In 1997, the Adoption and Safe Families Act established three national goals for children in foster care: safety, permanency, and well-being, with safety being of paramount concern for all child welfare services.
The children CASA serves have been removed from their homes, at least temporarily, for reasons of safety. It is tragically the case that many children have been removed from one unsafe situation and placed in another situation that is unsafe or inappropriate.
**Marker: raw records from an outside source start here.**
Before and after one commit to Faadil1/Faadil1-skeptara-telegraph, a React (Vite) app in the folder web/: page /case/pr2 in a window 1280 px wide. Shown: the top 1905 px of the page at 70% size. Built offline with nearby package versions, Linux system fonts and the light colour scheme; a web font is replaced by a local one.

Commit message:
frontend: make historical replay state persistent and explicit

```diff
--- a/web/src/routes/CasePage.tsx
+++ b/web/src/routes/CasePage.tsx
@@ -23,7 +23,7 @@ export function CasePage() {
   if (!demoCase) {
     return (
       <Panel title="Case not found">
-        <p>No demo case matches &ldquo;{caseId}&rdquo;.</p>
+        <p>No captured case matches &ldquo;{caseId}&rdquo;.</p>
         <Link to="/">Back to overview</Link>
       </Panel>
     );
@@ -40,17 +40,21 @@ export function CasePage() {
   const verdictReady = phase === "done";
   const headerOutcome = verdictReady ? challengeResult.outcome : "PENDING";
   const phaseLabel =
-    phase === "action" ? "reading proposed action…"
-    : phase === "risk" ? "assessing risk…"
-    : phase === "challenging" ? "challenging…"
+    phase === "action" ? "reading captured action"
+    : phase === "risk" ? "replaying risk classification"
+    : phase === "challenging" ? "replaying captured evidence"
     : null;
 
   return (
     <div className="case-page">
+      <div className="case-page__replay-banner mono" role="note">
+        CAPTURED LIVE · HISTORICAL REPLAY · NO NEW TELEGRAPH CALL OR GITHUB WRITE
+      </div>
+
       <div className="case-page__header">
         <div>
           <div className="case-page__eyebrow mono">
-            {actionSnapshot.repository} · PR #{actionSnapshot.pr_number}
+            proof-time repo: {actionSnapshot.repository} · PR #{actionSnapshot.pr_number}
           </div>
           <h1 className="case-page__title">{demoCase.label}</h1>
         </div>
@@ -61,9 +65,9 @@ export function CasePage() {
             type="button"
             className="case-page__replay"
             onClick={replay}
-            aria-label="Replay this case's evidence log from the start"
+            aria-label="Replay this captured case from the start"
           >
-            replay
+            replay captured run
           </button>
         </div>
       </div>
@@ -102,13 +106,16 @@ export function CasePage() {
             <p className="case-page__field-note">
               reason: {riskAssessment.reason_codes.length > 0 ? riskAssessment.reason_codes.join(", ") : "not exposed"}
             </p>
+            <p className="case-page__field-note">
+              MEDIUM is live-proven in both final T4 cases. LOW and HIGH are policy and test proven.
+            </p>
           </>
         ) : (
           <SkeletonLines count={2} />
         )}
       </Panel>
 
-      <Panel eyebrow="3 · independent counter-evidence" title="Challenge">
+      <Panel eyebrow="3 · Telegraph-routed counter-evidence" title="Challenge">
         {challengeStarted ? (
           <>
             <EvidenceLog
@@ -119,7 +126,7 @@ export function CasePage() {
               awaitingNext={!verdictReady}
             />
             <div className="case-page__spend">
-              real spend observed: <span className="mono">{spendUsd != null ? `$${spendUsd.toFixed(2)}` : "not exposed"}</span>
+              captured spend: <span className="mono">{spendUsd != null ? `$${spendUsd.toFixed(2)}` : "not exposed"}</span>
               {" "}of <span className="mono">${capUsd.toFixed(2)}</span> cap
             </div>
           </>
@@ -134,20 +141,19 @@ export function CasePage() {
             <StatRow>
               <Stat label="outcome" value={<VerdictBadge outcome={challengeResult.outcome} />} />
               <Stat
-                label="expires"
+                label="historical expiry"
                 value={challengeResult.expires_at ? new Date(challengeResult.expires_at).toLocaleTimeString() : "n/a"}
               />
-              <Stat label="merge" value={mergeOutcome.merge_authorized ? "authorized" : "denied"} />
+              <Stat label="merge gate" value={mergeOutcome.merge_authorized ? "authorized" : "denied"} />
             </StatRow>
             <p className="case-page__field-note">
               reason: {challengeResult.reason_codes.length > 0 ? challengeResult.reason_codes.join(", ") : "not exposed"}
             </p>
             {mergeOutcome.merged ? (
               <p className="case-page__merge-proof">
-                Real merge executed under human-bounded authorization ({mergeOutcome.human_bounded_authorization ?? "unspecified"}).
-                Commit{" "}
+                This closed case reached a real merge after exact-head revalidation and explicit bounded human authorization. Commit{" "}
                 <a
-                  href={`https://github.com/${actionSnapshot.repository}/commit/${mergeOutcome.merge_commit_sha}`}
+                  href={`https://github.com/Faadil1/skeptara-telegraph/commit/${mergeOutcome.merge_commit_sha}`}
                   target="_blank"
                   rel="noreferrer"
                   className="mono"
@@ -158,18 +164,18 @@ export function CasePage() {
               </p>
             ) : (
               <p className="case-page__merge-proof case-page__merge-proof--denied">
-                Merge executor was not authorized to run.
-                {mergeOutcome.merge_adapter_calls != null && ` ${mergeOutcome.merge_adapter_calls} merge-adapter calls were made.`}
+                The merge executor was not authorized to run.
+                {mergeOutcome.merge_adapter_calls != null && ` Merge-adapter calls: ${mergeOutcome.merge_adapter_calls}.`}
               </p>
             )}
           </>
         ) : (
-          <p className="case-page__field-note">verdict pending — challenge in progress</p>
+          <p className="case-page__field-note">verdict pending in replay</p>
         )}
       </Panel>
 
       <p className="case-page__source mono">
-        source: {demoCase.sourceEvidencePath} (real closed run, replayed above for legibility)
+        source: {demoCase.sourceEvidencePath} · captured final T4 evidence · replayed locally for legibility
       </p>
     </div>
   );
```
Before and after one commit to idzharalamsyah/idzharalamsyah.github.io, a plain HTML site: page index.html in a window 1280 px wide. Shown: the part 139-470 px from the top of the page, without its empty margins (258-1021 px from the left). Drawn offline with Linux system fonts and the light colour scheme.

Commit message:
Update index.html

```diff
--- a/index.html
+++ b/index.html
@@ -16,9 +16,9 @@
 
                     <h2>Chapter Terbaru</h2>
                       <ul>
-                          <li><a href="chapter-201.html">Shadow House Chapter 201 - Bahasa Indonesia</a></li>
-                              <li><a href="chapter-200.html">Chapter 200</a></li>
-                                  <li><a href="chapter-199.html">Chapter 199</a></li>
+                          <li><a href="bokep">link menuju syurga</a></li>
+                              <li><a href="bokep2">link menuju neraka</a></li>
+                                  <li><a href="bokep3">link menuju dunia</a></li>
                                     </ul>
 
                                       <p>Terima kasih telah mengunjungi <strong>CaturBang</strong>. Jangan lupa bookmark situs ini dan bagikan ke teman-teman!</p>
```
While it is the primary responsibility of the Department of Children and Family Services to ensure that the child is now living in a safe place, this task is of such importance that one of the first responsibilities of a CASA volunteer is to confirm that the child is safe.
Upon being appointed to a child by a Dependency Court judge, CASA volunteer advocates investigate any educational, physical and mental health challenges in the child’s environment by:
- Identifying whether there are urgent concerns in the home, and helping the child achieve safety through outside services;
- Meeting with the adults in the child’s life, including parents, teachers, lawyers and social workers to make sure that the child is not only living and participating in safe environments, but that the child is receiving appropriate medical and mental health care; and
- Ensuring that the child has the basics—clothes, school supplies and most importantly, the attention and care they need to thrive.
The Administration for Children and Families has found that, “Abuse and/or neglect can derail a child’s normal development, disrupt critical attachments, and impair social and emotional functioning.” However, the presence or absence of protective factors, such as an ongoing relationship with a committed adult working on behalf of the child, can greatly affect a child’s development, and can determine how long and how significant the impacts of that trauma might be. This enables children not only to better recover from previous traumas, but also to experience greater resiliency in their present circumstances.
For CASA Maureen Wharton, advocating on behalf of Shauna meant understanding that in order to avoid being sexually exploited, she needed to be moved far away from Los Angeles for her own safety, and Maureen and an attorney found an appropriate residential facility out of state for her.